In the interests of completeness, one must say that all these provisions apply to the EEA, so that if the UK adopted the Efta/EEA route for Brexit, we would see no immediate relief from them. On the other hand, without these provisions in force, it would be difficult for the UK to market construction products on the European market (notwithstanding that Reynobond is made in France).

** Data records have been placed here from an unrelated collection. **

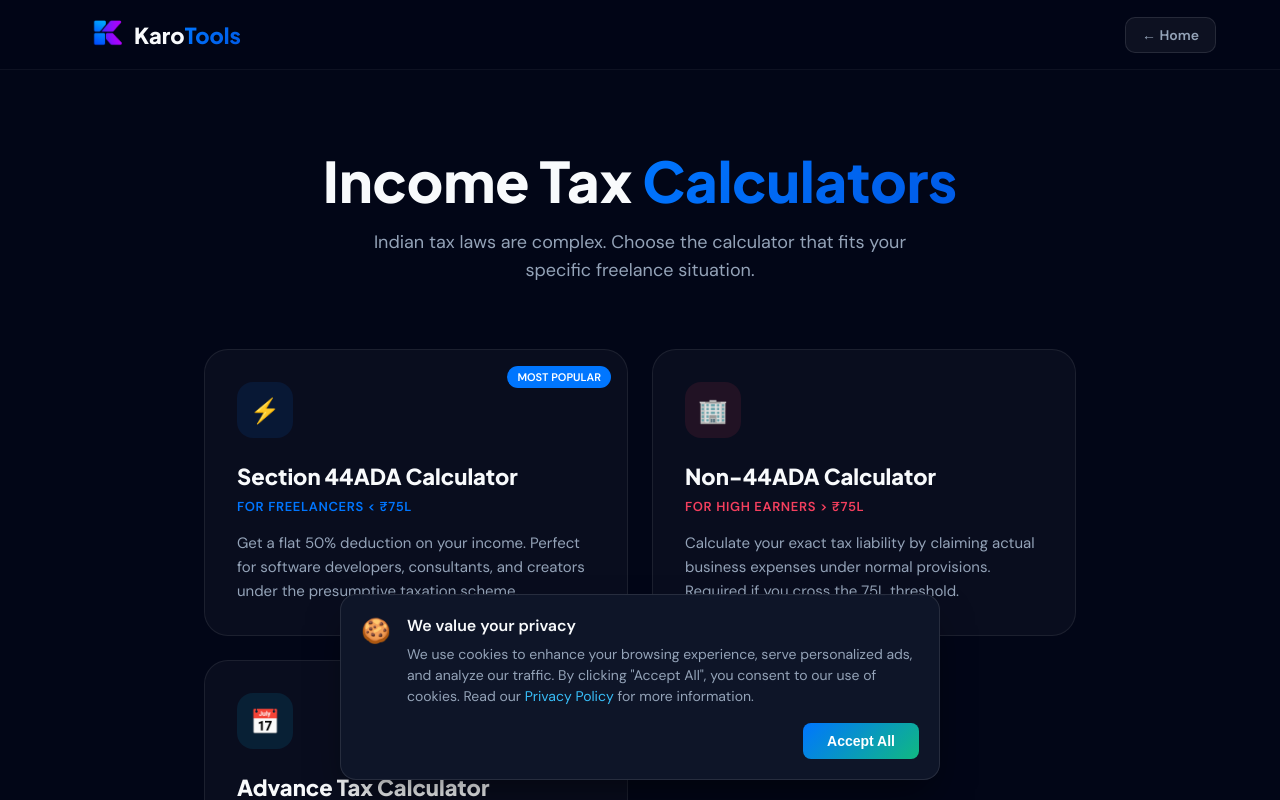
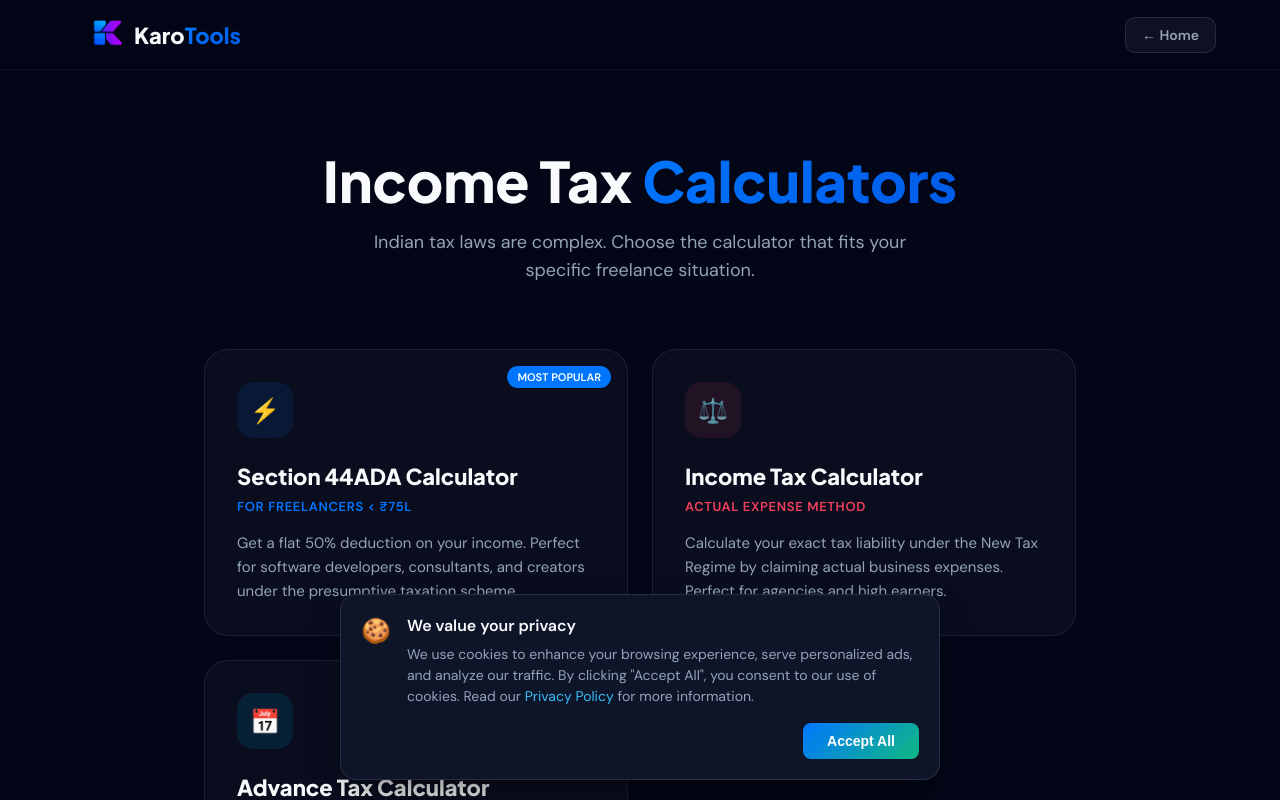
Before and after one commit to daxpatel109/karotools, a Next.js app: page /tax-calculator in a window 1280 px wide. Shown: the top 800 px of the page. Built offline with nearby package versions, Linux system fonts and the light colour scheme; no server answers.

Commit message:
fix(ui): refactor normal-tax-calculator copy to remove negative non-44ada framing

```diff
--- a/src/TaxCalculator.jsx
+++ b/src/TaxCalculator.jsx
@@ -24,10 +24,10 @@ export default function TaxCalculatorHub() {
       popular: true
     },
     {
-      title: "Non-44ADA Calculator",
-      subtitle: "For High Earners > ₹75L",
-      desc: "Calculate your exact tax liability by claiming actual business expenses under normal provisions. Required if you cross the 75L threshold.",
-      icon: "🏢",
+      title: "Income Tax Calculator",
+      subtitle: "Actual Expense Method",
+      desc: "Calculate your exact tax liability under the New Tax Regime by claiming actual business expenses. Perfect for agencies and high earners.",
+      icon: "⚖️",
       path: "/normal-tax-calculator",
       color: "#f43f5e",
       bg: "rgba(244,63,94,0.1)",
--- a/src/app/normal-tax-calculator/page.jsx
+++ b/src/app/normal-tax-calculator/page.jsx
@@ -1,4 +1,4 @@
-export const metadata = { title: "Best Normal Income Tax Calculator FY 26-27 — KaroTools", description: "Calculate your exact freelance tax liability under the New Tax Regime (FY 2026-27) if you earn over ₹75 Lakhs or have high actual expenses (No 44ADA)." };
+export const metadata = { title: "Best Income Tax Calculator (Actual Expense Method) FY 26-27 — KaroTools", description: "Calculate your exact tax liability under the New Tax Regime (FY 2026-27) by deducting actual business expenses. Best for agencies and high-earning freelancers." };
 import NormalTaxCalculator from "../../NormalTaxCalculator";
 
 export default function Page() {
```
Also changed, not shown: src/NormalTaxCalculator.jsx (+7 -7 lines).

To that extent, not only does the Grenfell Tower disaster have an EU dimension, Brexit has a Grenfell dimension. When we consider how to prevent any repeat of such a disaster, we are going to have to consider very hard the nature of the regulation we carry over, and how we then modify it to restore any necessary functionality that we might have lost.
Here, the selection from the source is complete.